Data excerpts:
[Start of Attachment]
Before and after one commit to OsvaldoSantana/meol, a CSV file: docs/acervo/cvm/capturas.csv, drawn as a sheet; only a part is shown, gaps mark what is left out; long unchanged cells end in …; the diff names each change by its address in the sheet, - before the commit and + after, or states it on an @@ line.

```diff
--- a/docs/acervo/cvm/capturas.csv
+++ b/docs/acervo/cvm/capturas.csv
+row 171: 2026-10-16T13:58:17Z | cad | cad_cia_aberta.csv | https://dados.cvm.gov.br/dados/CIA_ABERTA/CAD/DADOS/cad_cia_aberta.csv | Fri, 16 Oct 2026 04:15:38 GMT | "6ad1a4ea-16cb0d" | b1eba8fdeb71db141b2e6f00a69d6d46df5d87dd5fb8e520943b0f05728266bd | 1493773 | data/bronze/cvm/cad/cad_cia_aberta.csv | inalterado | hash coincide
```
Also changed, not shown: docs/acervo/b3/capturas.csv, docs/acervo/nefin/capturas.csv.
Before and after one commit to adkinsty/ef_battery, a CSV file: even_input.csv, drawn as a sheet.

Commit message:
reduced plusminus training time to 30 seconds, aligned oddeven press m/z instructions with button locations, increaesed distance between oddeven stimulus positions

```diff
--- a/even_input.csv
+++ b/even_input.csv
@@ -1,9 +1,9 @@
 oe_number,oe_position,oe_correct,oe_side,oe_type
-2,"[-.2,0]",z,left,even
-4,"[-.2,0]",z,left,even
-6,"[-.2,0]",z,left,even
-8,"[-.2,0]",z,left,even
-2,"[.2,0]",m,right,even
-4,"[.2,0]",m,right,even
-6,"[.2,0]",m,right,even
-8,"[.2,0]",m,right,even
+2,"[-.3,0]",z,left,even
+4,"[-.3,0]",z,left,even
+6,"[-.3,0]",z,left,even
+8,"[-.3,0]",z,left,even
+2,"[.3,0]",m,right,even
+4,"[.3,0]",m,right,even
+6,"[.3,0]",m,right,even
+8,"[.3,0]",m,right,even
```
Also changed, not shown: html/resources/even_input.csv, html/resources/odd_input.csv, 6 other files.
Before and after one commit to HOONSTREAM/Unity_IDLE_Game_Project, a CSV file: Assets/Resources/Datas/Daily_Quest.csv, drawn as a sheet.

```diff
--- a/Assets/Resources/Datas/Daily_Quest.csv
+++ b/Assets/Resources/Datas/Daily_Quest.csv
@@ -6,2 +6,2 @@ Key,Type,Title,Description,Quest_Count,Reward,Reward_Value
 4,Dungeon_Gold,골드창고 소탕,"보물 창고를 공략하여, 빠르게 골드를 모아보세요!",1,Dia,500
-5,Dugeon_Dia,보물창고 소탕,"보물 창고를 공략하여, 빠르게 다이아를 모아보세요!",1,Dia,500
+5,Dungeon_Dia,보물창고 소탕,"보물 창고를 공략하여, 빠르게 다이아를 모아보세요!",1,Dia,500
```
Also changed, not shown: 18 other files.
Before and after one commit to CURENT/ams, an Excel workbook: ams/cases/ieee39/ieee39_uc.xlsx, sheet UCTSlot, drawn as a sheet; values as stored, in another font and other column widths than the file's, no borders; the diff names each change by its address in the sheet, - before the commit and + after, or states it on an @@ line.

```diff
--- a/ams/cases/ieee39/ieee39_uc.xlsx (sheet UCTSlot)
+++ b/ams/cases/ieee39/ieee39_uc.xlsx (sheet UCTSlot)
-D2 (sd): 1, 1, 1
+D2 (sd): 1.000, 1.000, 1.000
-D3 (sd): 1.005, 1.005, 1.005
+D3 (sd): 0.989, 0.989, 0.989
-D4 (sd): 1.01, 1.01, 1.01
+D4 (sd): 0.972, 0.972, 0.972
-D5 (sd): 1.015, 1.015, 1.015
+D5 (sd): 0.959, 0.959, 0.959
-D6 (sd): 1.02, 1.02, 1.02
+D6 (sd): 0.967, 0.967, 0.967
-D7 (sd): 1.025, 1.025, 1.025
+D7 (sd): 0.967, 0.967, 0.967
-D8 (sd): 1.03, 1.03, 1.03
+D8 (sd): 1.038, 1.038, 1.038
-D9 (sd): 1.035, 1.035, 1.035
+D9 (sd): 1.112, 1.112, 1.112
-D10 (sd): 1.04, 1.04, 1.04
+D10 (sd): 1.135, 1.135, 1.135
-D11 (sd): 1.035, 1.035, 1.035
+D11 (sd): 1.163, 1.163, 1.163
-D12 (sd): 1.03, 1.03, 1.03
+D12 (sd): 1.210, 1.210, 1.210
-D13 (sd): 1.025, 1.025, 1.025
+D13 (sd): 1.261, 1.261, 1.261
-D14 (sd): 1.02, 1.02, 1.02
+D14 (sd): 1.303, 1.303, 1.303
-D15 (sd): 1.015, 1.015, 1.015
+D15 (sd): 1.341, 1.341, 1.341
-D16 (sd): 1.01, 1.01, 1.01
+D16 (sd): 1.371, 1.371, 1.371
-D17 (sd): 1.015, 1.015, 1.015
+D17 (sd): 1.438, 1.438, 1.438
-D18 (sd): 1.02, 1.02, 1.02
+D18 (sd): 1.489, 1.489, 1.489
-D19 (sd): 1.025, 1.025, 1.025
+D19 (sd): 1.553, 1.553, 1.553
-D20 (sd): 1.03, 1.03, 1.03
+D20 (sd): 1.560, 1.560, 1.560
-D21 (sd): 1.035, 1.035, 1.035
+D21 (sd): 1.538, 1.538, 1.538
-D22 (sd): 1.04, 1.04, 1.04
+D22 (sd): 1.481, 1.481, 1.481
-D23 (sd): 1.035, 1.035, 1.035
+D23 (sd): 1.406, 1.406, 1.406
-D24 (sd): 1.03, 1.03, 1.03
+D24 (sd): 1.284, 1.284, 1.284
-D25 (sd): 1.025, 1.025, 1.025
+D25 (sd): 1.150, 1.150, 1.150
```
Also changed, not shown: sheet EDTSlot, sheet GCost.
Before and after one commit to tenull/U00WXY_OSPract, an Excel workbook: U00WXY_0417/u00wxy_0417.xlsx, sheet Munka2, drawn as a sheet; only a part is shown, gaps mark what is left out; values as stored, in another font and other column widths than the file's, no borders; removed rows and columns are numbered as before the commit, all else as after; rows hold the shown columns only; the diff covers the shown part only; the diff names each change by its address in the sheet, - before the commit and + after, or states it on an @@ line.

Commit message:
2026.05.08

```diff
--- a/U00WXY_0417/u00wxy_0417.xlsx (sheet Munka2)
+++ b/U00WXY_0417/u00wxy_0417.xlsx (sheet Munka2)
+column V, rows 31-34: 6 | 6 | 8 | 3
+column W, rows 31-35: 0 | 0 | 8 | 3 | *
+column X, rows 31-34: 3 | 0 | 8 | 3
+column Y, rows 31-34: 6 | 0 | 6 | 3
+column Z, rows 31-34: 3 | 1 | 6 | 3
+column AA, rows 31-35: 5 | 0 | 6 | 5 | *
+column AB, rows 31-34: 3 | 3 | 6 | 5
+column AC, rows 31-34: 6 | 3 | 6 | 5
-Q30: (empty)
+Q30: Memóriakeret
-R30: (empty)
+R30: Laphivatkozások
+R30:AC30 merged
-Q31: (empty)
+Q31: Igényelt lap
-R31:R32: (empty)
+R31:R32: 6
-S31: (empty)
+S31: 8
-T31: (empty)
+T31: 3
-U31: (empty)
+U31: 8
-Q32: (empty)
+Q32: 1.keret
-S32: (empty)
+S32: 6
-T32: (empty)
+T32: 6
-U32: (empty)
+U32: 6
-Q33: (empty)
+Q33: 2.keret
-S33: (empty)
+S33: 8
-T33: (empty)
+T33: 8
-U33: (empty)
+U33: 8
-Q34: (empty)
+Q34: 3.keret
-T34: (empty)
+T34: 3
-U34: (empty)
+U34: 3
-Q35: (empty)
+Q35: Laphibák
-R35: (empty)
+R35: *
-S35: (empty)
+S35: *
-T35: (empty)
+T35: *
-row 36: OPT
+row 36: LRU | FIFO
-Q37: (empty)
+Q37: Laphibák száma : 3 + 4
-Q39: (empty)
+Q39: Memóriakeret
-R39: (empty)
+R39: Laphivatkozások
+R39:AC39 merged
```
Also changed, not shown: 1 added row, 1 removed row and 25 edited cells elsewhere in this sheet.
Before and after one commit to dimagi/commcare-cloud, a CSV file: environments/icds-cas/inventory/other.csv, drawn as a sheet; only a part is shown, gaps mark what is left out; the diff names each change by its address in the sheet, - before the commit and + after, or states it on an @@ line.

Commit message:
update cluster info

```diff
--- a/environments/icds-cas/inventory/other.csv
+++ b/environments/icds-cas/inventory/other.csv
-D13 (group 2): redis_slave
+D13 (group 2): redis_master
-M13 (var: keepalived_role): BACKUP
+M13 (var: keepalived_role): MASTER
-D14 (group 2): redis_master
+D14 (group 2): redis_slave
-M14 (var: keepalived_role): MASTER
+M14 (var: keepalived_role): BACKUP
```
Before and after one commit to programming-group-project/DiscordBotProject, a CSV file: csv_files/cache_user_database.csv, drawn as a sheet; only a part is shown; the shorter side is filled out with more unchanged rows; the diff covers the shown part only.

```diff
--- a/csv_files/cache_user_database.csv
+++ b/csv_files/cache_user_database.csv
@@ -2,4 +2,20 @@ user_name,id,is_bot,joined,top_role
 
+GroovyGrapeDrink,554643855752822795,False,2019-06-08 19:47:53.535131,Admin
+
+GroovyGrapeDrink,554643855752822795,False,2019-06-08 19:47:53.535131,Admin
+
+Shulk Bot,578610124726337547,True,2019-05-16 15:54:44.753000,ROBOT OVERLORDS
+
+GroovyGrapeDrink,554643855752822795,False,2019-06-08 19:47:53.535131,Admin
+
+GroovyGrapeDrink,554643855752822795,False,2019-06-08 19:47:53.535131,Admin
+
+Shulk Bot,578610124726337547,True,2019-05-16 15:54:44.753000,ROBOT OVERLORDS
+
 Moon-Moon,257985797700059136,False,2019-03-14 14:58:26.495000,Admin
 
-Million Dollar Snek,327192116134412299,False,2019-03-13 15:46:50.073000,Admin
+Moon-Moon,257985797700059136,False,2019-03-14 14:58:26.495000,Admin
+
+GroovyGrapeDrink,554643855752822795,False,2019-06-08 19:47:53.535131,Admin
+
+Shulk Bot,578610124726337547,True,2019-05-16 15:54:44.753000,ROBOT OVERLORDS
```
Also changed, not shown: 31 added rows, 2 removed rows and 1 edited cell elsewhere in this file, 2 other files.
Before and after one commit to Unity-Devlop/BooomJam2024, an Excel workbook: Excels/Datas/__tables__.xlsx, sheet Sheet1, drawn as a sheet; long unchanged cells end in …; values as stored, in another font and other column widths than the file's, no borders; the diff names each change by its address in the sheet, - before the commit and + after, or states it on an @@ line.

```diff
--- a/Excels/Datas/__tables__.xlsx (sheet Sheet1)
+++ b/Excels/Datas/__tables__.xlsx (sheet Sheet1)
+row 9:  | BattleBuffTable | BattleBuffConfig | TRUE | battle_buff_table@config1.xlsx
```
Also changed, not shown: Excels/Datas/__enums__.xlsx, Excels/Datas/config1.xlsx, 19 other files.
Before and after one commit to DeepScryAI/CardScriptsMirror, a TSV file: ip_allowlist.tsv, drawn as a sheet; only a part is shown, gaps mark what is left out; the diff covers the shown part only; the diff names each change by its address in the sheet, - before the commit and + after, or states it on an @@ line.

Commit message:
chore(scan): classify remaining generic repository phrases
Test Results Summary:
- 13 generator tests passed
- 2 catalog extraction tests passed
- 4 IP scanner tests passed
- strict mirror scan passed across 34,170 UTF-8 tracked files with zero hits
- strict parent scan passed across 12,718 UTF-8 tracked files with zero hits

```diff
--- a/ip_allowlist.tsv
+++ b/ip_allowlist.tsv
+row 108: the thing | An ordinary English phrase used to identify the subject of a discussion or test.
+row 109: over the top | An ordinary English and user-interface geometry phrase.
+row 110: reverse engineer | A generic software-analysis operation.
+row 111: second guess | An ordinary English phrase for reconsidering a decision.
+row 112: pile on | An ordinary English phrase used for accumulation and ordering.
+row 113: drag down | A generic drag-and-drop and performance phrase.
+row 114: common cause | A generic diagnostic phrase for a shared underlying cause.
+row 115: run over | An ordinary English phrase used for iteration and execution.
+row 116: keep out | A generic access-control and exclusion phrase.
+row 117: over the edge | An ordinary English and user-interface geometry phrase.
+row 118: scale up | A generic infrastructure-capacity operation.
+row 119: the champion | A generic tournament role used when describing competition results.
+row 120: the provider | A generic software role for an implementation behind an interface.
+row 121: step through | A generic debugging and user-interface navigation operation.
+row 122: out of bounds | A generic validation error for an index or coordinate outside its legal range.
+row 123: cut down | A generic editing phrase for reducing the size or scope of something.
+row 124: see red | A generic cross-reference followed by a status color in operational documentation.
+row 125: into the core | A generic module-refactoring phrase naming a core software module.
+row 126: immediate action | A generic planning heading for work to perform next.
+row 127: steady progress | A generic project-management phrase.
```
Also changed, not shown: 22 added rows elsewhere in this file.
[End of Attachment]
Work instructions =>
In the entries above, which lines hold the string "edited"? Report all of them.

Written response =>
Also changed, not shown: 1 added row, 1 removed row and 25 edited cells elsewhere in this sheet.
Also changed, not shown: 31 added rows, 2 removed rows and 1 edited cell elsewhere in this file, 2 other files.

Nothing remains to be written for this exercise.